Public choice analysis began in the 1960s, when Washington's social engineers were busy as beavers building a Great Society, and confidence in government reached an apogee that prudent people hope will never be matched. Public choice theory demystified politics by puncturing the grand illusion that nourishes government growth. It is the fiction that elected politicians and government administrators are more nobly motivated, unselfish and disinterested than are persons acting in the private sector.
Buchanan extended the idea of the profit motive to the behavior of politicians and bureaucrats, two groups seeking to maximize power the way many people in the private sector maximize monetary profits. Public-sector actors often do this by transactions with rent-seekers — private factions trying to maximize their welfare by getting government to give them benefits, such as appropriations, tax preferences and other subsidies.

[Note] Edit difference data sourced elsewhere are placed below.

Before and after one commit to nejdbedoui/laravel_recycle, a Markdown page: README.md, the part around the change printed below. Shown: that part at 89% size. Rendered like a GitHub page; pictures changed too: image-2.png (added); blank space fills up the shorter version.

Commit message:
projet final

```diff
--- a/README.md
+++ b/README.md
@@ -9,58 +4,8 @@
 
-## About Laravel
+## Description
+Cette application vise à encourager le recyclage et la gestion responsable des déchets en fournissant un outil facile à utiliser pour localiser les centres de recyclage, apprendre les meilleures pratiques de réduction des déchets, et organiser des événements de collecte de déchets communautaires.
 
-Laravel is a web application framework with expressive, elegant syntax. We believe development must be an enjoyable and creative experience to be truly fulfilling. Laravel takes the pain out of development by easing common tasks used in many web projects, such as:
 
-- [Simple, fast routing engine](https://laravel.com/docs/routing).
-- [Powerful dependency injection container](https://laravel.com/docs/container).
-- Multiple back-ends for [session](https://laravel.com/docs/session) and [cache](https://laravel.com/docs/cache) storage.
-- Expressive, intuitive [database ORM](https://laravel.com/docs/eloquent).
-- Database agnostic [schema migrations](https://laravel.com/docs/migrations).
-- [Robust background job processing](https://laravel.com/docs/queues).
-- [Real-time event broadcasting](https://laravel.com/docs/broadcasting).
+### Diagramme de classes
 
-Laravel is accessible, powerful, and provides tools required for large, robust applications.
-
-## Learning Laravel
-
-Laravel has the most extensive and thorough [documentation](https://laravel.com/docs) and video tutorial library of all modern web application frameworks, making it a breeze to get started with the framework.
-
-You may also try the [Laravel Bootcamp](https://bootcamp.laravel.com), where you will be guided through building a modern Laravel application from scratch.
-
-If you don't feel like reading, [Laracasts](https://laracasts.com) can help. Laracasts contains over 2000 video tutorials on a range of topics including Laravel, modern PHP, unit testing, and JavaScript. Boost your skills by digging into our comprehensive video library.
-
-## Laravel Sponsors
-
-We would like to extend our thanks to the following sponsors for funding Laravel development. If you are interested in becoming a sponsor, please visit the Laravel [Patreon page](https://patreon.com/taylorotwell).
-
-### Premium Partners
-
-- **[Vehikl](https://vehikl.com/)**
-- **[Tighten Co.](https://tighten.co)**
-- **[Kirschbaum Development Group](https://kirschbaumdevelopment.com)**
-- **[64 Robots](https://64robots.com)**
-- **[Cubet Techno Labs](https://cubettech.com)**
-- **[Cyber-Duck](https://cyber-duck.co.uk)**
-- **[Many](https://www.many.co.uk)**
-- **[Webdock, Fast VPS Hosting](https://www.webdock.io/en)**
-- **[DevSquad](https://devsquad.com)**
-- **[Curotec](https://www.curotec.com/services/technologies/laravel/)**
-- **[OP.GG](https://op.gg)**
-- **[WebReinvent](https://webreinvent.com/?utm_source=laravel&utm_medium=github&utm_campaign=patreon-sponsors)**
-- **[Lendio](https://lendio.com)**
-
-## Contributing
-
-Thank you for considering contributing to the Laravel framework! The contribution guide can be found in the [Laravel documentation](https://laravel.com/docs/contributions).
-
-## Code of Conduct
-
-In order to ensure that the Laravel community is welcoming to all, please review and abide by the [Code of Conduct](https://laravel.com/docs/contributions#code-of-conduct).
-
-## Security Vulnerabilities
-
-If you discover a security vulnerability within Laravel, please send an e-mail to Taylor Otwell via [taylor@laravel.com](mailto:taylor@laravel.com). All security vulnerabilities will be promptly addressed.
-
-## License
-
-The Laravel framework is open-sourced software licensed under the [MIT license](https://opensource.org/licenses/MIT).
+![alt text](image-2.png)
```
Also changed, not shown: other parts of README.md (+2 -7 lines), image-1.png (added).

Critics have dismissed as mere anti-government ideology the injection by public choice theory of realism into the analysis of collective action through politics. Such critics cling to a comforting — and, for advocates of ever-bigger government, a convenient — theory. It is that in politics and government, people, acting as voters or legislators or administrators, do not behave as people do in markets — they supposedly are not responsive to incentives for personal aggrandizement.
Actually, Buchanan's theory supplanted an ideology — the faith in government as omniscient and benevolent. It replaced it with realism about the sociology of government and the logic of collective action. The theory's explanatory and predictive power, Buchanan wrote, derives from its "presumption that persons do not readily become economic eunuchs as they shift from market to political participation."
Concerning the cold logic of power maximization, Buchanan was as unsentimental as Machiavelli, whose "The Prince," the primer on realism that announced political modernity, appeared exactly half a millennium ago, in 1513. Concerning the naturalness of self-interested behavior — its foundation in unchanging human nature — Buchanan stood in a line of thinkers that includes James Madison, the foremost realist among the cohort of realists we call the Founders.
Six days after Buchanan died, House Republicans provided dismal (and redundant) validation of public choice theory. Rep. Mick Mulvaney, R-S.C., supported by Majority Leader Eric Cantor and Budget Committee Chairman Paul Ryan, proposed offsetting just $17 billion of the $60 billion aid for victims of Superstorm Sandy, and doing so by cutting just 1.63 percent from discretionary government spending. Rep. Hal Rogers, R-Ky., chairman of the Appropriations Committee, said this would "slash and burn" important programs, and the measure failed because 71 Republicans opposed it.
The political class is incorrigible because it is composed of — let us say the worst — human beings. They respond to incentives of self-interest. Their acquisitiveness is not for money but for the currency of power, which they act to retain and enlarge. This class can be constrained, if at all, not by exhorting them to become disinterested but by binding them with a constitutional amendment.
George Will is a syndicated columnist in Washington, D.C. Email him at email@example.com.